The finished copy should hold every entry exactly as given, and no pictures.

[RECORDS TO PROCESS Boundary: Start]

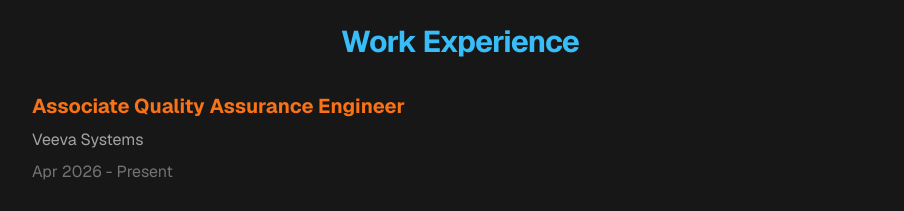
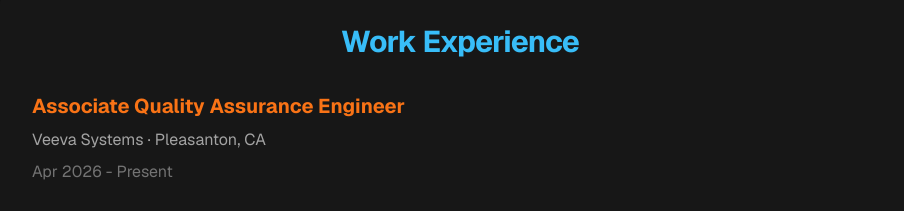
Before and after one commit to Peak1260/Portfolio, a Next.js app: page / in a window 1280 px wide. Shown: the part 1660-1871 px from the top of the page, without its empty margins (180-1084 px from the left). Built offline with nearby package versions, Linux system fonts and the light colour scheme.

Commit message:
add location of veeva

```diff
--- a/app/page.tsx
+++ b/app/page.tsx
@@ -184,7 +184,7 @@ export default function HomePage() {
         <div className="flex flex-col gap-8">
           <Section>
             <h2 className="text-xl font-bold text-orange-500">Associate Quality Assurance Engineer</h2>
-            <p className="text-neutral-400">Veeva Systems</p>
+            <p className="text-neutral-400">Veeva Systems · Pleasanton, CA</p>
             <p className="text-neutral-500">Apr 2026 - Present</p>
             <ul className="list-disc list-inside space-y-1 text-neutral-300 mt-4">
               <li>
```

[RECORDS TO PROCESS Boundary: End]

▸ OUTPUT FOR THIS EXERCISE
Before and after one commit to Peak1260/Portfolio, a Next.js app: page / in a window 1280 px wide. Shown: the part 1660-1871 px from the top of the page, without its empty margins (180-1084 px from the left). Built offline with nearby package versions, Linux system fonts and the light colour scheme.

Commit message:
add location of veeva

```diff
--- a/app/page.tsx
+++ b/app/page.tsx
@@ -184,7 +184,7 @@ export default function HomePage() {
         <div className="flex flex-col gap-8">
           <Section>
             <h2 className="text-xl font-bold text-orange-500">Associate Quality Assurance Engineer</h2>
-            <p className="text-neutral-400">Veeva Systems</p>
+            <p className="text-neutral-400">Veeva Systems · Pleasanton, CA</p>
             <p className="text-neutral-500">Apr 2026 - Present</p>
             <ul className="list-disc list-inside space-y-1 text-neutral-300 mt-4">
               <li>
```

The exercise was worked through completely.